◆ **BRIEF**
Please reproduce all of the listing below exactly and drop its images.

◆ **SUPPLIED RECORDS**
* * * *

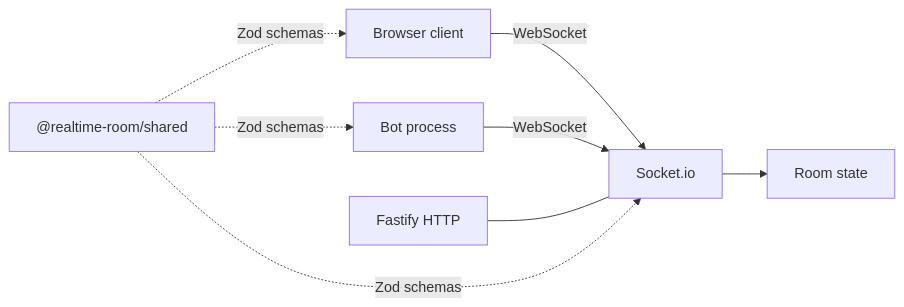
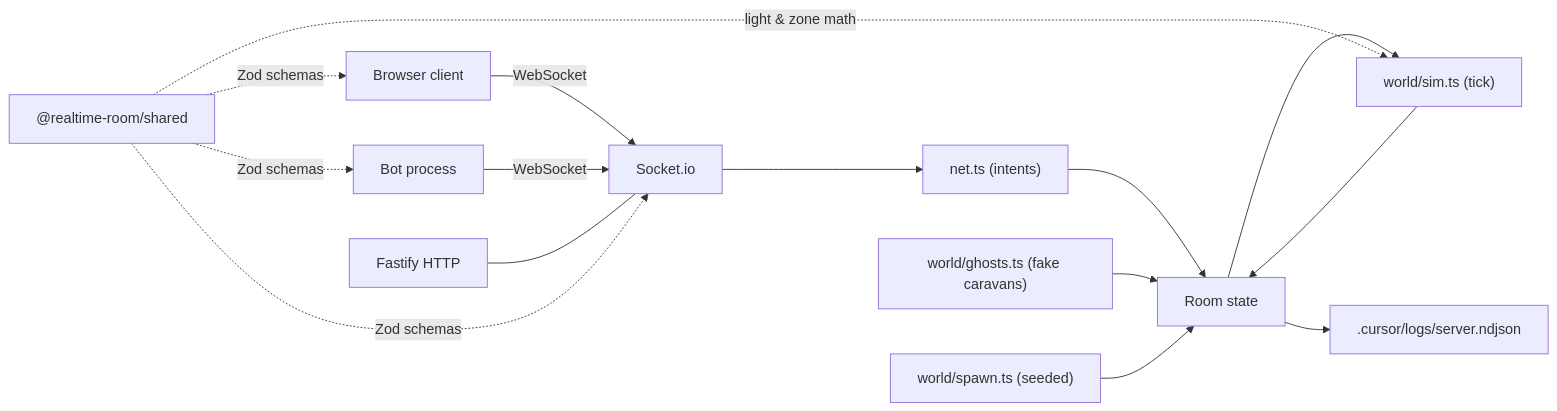
The diagram in docs/architecture.md (Archopoia/White-Exile), drawn with Mermaid before and after one commit. The commit also changed other lines of this file and 32 other files, not shown here.

````diff
--- a/docs/architecture.md
+++ b/docs/architecture.md
@@ -7,16 +7,28 @@
 ```mermaid
 flowchart LR
   Browser[Browser client]
   BotProc[Bot process]
   Fastify[Fastify HTTP]
   IO[Socket.io]
+  Net["net.ts (intents)"]
   Room[Room state]
+  Sim["world/sim.ts (tick)"]
+  Ghosts["world/ghosts.ts (fake caravans)"]
+  Spawn["world/spawn.ts (seeded)"]
   Shared["@realtime-room/shared"]
+  Logs[".cursor/logs/server.ndjson"]
   Browser -->|WebSocket| IO
   BotProc -->|WebSocket| IO
   Fastify --- IO
-  IO --> Room
+  IO --> Net
+  Net --> Room
+  Room --> Sim
+  Ghosts --> Room
+  Spawn --> Room
+  Sim --> Room
   Shared -.->|Zod schemas| Browser
   Shared -.->|Zod schemas| IO
   Shared -.->|Zod schemas| BotProc
+  Shared -.->|light & zone math| Sim
+  Room --> Logs
 ```
````
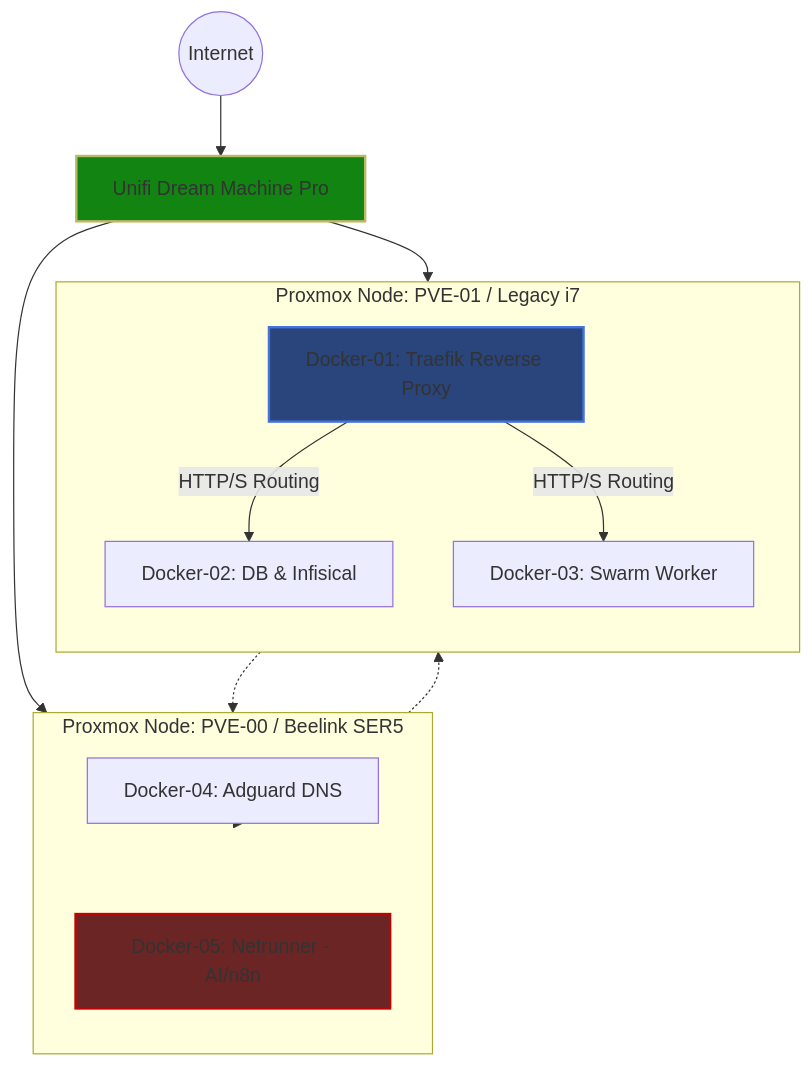
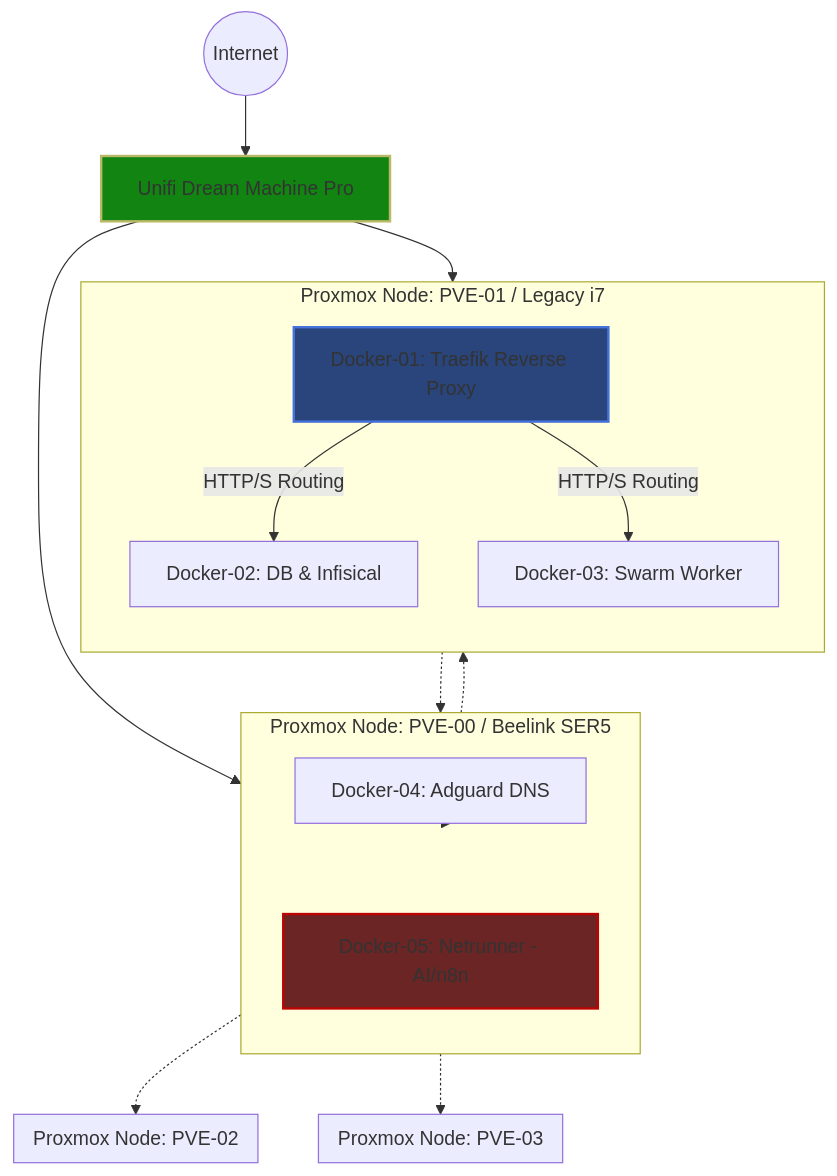
The diagram in docs/infrastructure/networking.md (EncryptedFunk/EncryptedFunk.github.io), drawn with Mermaid before and after one commit. The commit also changed 4 other files, not shown here.

````diff
--- a/docs/infrastructure/networking.md
+++ b/docs/infrastructure/networking.md
@@ -10,37 +10,47 @@
 ```mermaid
 graph TD
     %% External Entry
     Internet((Internet)) --> UDM[Unifi Dream Machine Pro]
 
     %% Infrastructure Subgraphs
     subgraph PVE00 [Proxmox Node: PVE-00 / Beelink SER5]
         direction TB
         D04[Docker-04: Adguard DNS]
         D05[Docker-05: Netrunner - AI/n8n]
     end
 
     subgraph PVE01 [Proxmox Node: PVE-01 / Legacy i7]
         direction TB
         D01[Docker-01: Traefik Reverse Proxy]
         D02[Docker-02: DB & Infisical]
         D03[Docker-03: Swarm Worker]
     end
 
+    subgraph PVE02 [Proxmox Node: PVE-02]
+        direction TB
+    end
+
+    subgraph PVE03 [Proxmox Node: PVE-03]
+        direction TB
+    end
+
     %% Network Flow
     UDM --> D01
     UDM --> D04
 
     %% Traefik Routing
     D01 -- HTTP/S Routing --> D02
     D01 -- HTTP/S Routing --> D03
     D01 -.-> D05
     
     %% Management/DNS
     D04 -.-> PVE00
     D04 -.-> PVE01
+    D04 -.-> PVE02
+    D04 -.-> PVE03
 
     %% Styling
     style D05 fill:#6c2525,stroke:#bc0404,stroke-width:2px
     style D01 fill:#29457b,stroke:#4571da,stroke-width:2px
     style UDM fill:#128412,stroke:#bab968,stroke-width:2px
 ```
````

* * * *

◆ **TASK SOLUTION**
The diagram in docs/architecture.md (Archopoia/White-Exile), drawn with Mermaid before and after one commit. The commit also changed other lines of this file and 32 other files, not shown here.

````diff
--- a/docs/architecture.md
+++ b/docs/architecture.md
@@ -7,16 +7,28 @@
 ```mermaid
 flowchart LR
   Browser[Browser client]
   BotProc[Bot process]
   Fastify[Fastify HTTP]
   IO[Socket.io]
+  Net["net.ts (intents)"]
   Room[Room state]
+  Sim["world/sim.ts (tick)"]
+  Ghosts["world/ghosts.ts (fake caravans)"]
+  Spawn["world/spawn.ts (seeded)"]
   Shared["@realtime-room/shared"]
+  Logs[".cursor/logs/server.ndjson"]
   Browser -->|WebSocket| IO
   BotProc -->|WebSocket| IO
   Fastify --- IO
-  IO --> Room
+  IO --> Net
+  Net --> Room
+  Room --> Sim
+  Ghosts --> Room
+  Spawn --> Room
+  Sim --> Room
   Shared -.->|Zod schemas| Browser
   Shared -.->|Zod schemas| IO
   Shared -.->|Zod schemas| BotProc
+  Shared -.->|light & zone math| Sim
+  Room --> Logs
 ```
````
The diagram in docs/infrastructure/networking.md (EncryptedFunk/EncryptedFunk.github.io), drawn with Mermaid before and after one commit. The commit also changed 4 other files, not shown here.

````diff
--- a/docs/infrastructure/networking.md
+++ b/docs/infrastructure/networking.md
@@ -10,37 +10,47 @@
 ```mermaid
 graph TD
     %% External Entry
     Internet((Internet)) --> UDM[Unifi Dream Machine Pro]
 
     %% Infrastructure Subgraphs
     subgraph PVE00 [Proxmox Node: PVE-00 / Beelink SER5]
         direction TB
         D04[Docker-04: Adguard DNS]
         D05[Docker-05: Netrunner - AI/n8n]
     end
 
     subgraph PVE01 [Proxmox Node: PVE-01 / Legacy i7]
         direction TB
         D01[Docker-01: Traefik Reverse Proxy]
         D02[Docker-02: DB & Infisical]
         D03[Docker-03: Swarm Worker]
     end
 
+    subgraph PVE02 [Proxmox Node: PVE-02]
+        direction TB
+    end
+
+    subgraph PVE03 [Proxmox Node: PVE-03]
+        direction TB
+    end
+
     %% Network Flow
     UDM --> D01
     UDM --> D04
 
     %% Traefik Routing
     D01 -- HTTP/S Routing --> D02
     D01 -- HTTP/S Routing --> D03
     D01 -.-> D05
     
     %% Management/DNS
     D04 -.-> PVE00
     D04 -.-> PVE01
+    D04 -.-> PVE02
+    D04 -.-> PVE03
 
     %% Styling
     style D05 fill:#6c2525,stroke:#bc0404,stroke-width:2px
     style D01 fill:#29457b,stroke:#4571da,stroke-width:2px
     style UDM fill:#128412,stroke:#bab968,stroke-width:2px
 ```
````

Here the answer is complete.